_DIRECTIONS FOR THIS TASK_
From the entries below, return every line that includes the word "figure".
---------- SUPPLIED MATERIAL
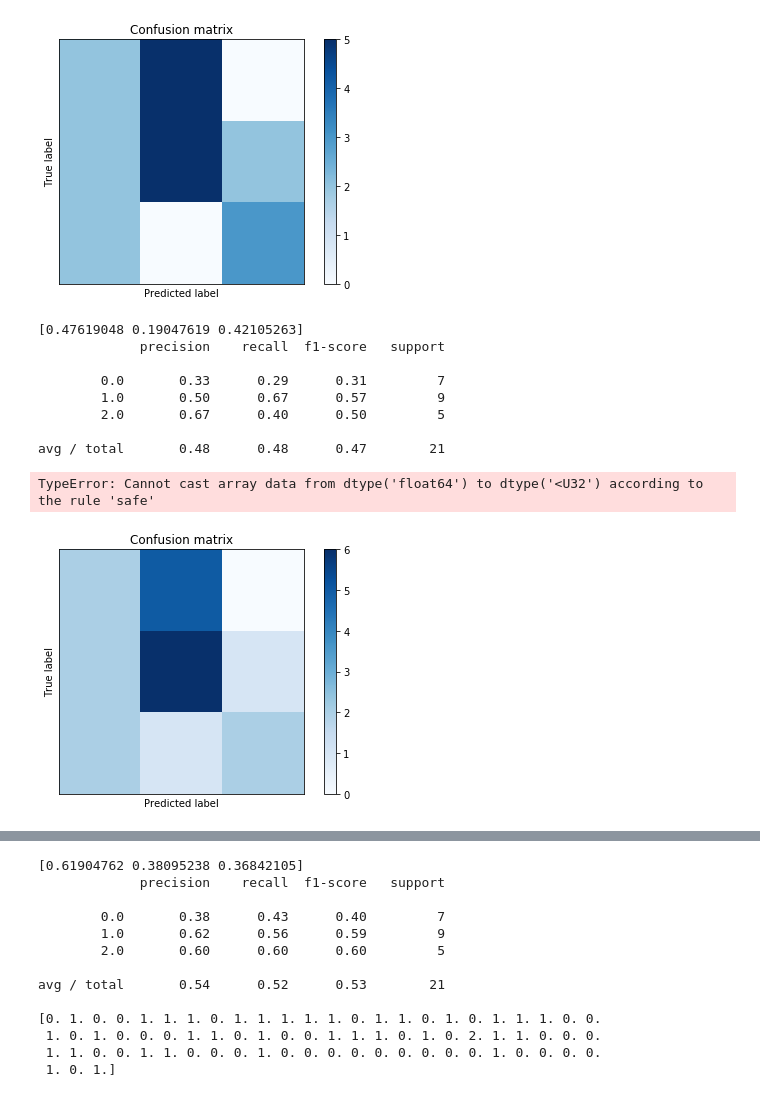
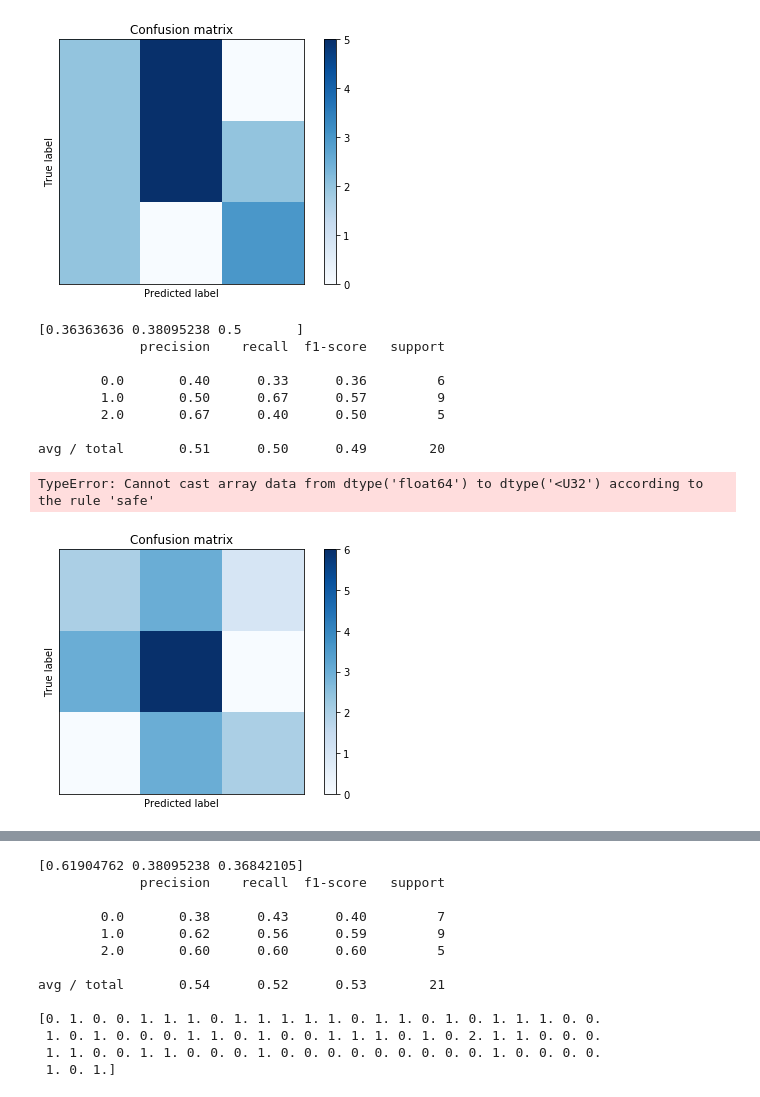
Before and after one commit to pray9/rabies-risk, a Jupyter notebook: Rabies_Risk_Prioritization.ipynb, the cells around one changed output, grey strips where cells are left out. Saved outputs shown, nothing was run; the diff lists cells and outputs as text; code cells hidden in the pictures.

Commit message:
modified classifiers

```diff
--- a/Rabies_Risk_Prioritization.ipynb
+++ b/Rabies_Risk_Prioritization.ipynb
@@ -45,5 +45,8 @@ for i in risk_data:
     else:
         unlabeled1.append(i)
 
-labeled = labeled1[2:]
-unlabeled = unlabeled1[2:]
+labeled = labeled1[:]
+unlabeled = unlabeled1[:]
+
+print(len(unlabeled))
+print(len(labeled))
@@ -97,18 +103,18 @@ avg / total       0.47      0.48      0.47        21
  0. 0. 0.]
 [figure]
 # %%
-test_classifier(LogisticRegression(), np.asarray(labeled)[:,:-1])
+test_classifier(LogisticRegression(solver='lbfgs', multi_class='multinomial'), np.asarray(labeled)[:,:-1])
 # %% [output]
-[0.47619048 0.19047619 0.42105263]
+[0.36363636 0.38095238 0.5       ]
              precision    recall  f1-score   support
 
-        0.0       0.33      0.29      0.31         7
+        0.0       0.40      0.33      0.36         6
         1.0       0.50      0.67      0.57         9
         2.0       0.67      0.40      0.50         5
 
-avg / total       0.48      0.48      0.47        21
+avg / total       0.51      0.50      0.49        20
 TypeError: Cannot cast array data from dtype('float64') to dtype('<U32') according to the rule 'safe'
-[figure, old version]
+[figure, new version]
 # %%
 test_classifier(neighbors.KNeighborsClassifier(n_neighbors = 10), np.asarray(labeled)[:,:-1])
 # %% [output]
```
Also changed, not shown: parts of 5 cells of this notebook.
--------------------
_YOUR RESPONSE_
 [figure]
-[figure, old version]
+[figure, new version]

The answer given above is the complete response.